Could you please find each line in the records that contains the word "class" and copy it?

══ DATASET CONTENT

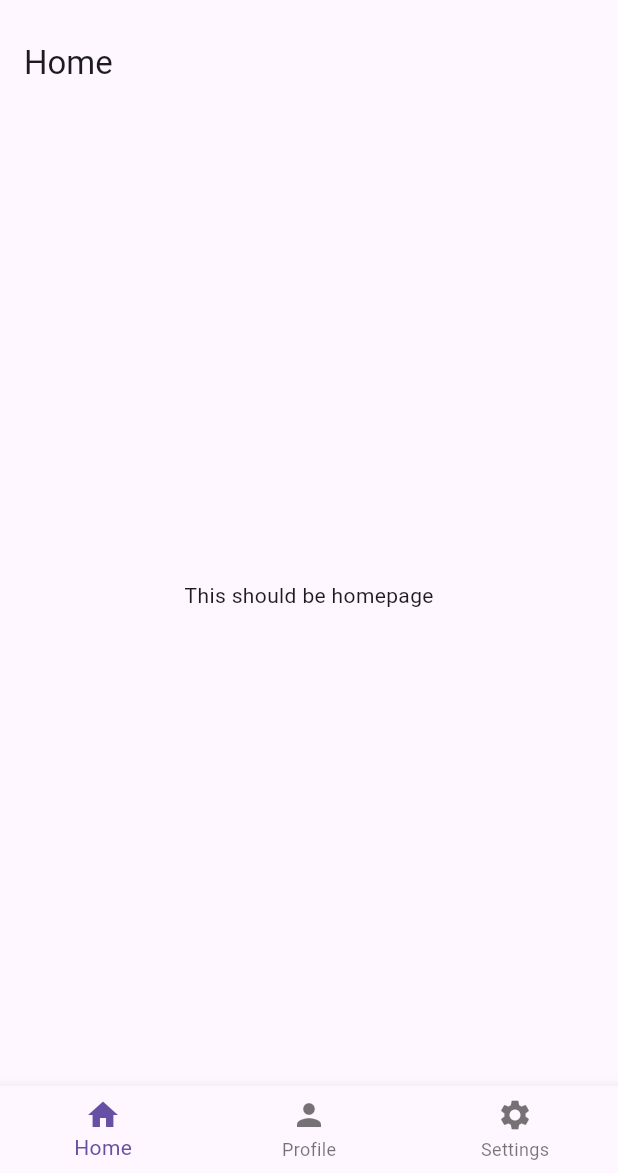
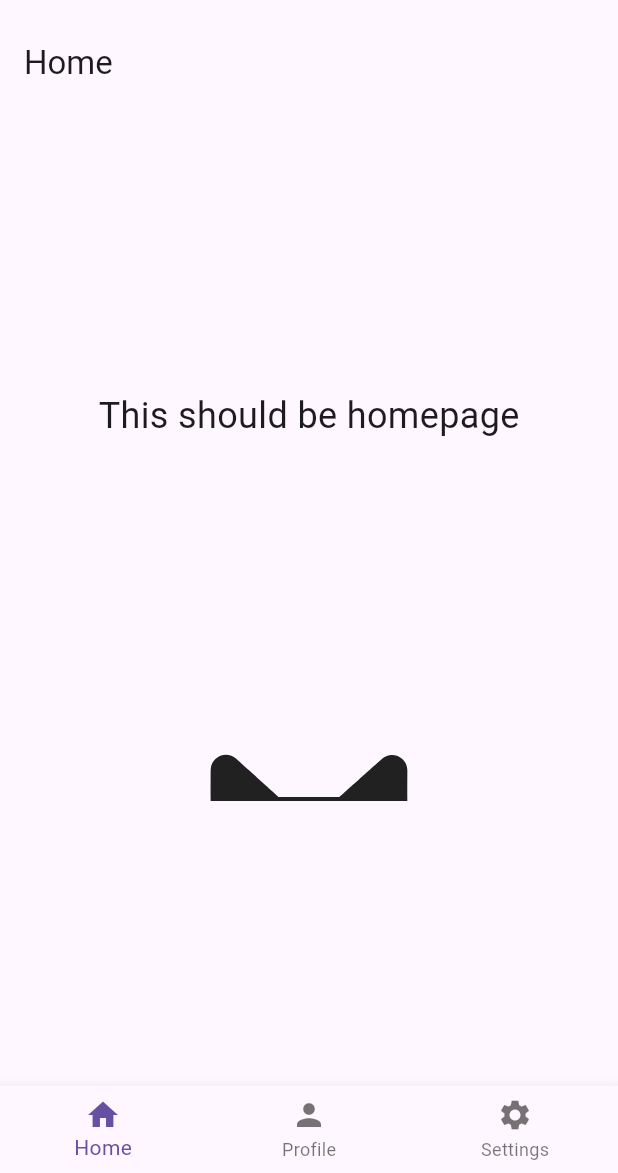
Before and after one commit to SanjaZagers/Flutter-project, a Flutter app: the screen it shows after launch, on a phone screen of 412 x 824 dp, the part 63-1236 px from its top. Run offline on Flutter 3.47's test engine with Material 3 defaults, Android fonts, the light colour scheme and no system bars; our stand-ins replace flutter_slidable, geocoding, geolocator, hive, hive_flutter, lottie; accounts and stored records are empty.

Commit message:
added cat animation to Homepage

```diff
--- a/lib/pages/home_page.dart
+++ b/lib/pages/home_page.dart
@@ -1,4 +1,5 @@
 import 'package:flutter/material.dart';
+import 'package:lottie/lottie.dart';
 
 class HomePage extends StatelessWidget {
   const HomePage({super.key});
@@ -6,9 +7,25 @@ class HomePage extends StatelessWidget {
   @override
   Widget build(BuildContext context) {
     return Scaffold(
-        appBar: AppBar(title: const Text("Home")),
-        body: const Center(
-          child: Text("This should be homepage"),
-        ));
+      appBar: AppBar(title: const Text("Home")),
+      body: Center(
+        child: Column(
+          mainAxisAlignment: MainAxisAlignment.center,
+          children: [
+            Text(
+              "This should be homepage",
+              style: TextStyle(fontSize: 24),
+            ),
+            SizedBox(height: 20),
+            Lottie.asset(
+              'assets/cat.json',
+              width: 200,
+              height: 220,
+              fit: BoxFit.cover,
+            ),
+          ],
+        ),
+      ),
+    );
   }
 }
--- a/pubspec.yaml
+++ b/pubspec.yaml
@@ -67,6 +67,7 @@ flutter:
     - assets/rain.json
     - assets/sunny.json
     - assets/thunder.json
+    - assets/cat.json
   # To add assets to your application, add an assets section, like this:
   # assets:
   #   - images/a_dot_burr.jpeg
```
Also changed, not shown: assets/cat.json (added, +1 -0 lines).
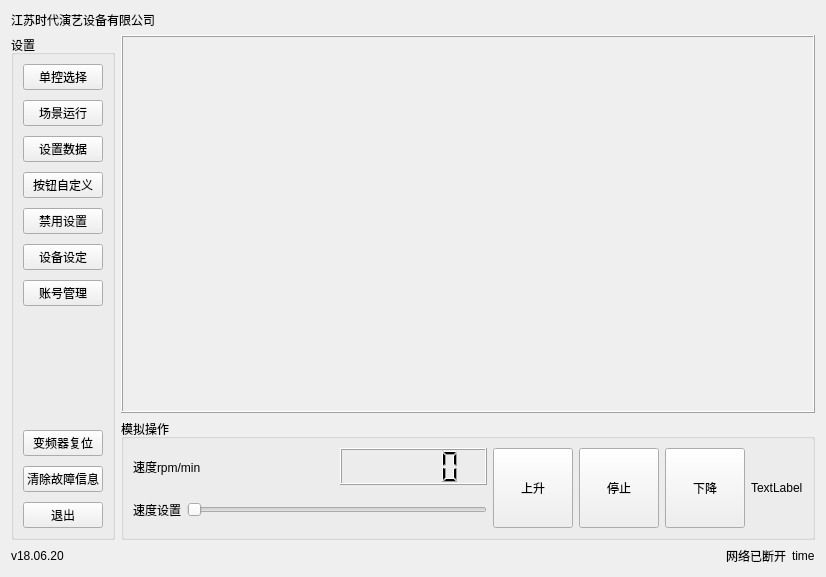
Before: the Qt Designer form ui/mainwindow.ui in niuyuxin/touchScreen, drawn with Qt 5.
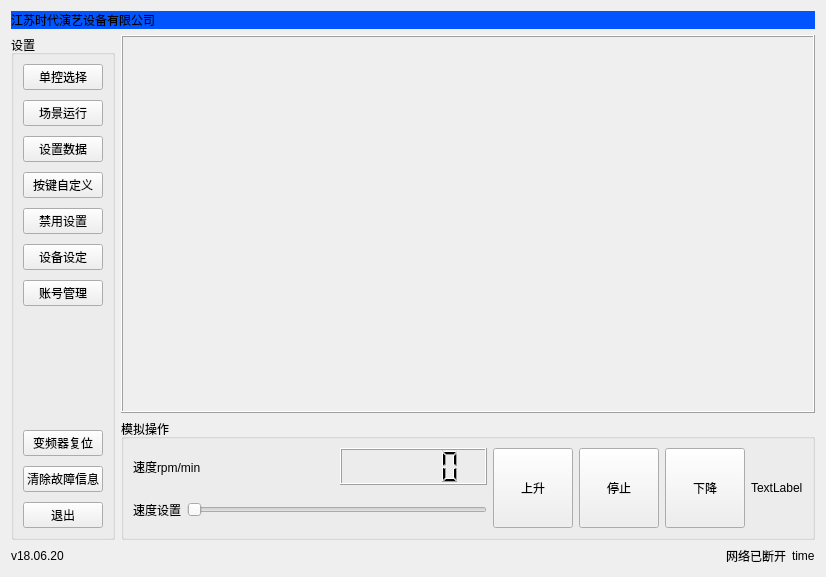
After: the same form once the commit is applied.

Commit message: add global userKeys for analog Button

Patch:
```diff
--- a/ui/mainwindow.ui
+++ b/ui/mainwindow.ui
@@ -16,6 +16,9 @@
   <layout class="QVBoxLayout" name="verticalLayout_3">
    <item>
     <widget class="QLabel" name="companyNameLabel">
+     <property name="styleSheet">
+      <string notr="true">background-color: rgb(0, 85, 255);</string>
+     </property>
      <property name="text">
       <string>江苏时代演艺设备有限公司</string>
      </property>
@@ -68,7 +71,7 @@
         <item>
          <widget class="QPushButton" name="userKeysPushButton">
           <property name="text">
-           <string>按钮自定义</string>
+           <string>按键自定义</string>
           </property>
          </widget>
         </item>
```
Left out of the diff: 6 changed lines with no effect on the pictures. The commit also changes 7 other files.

════

RESULT OF THE EXERCISE:
 class HomePage extends StatelessWidget {
@@ -6,9 +7,25 @@ class HomePage extends StatelessWidget {
   <layout class="QVBoxLayout" name="verticalLayout_3">
     <widget class="QLabel" name="companyNameLabel">
          <widget class="QPushButton" name="userKeysPushButton">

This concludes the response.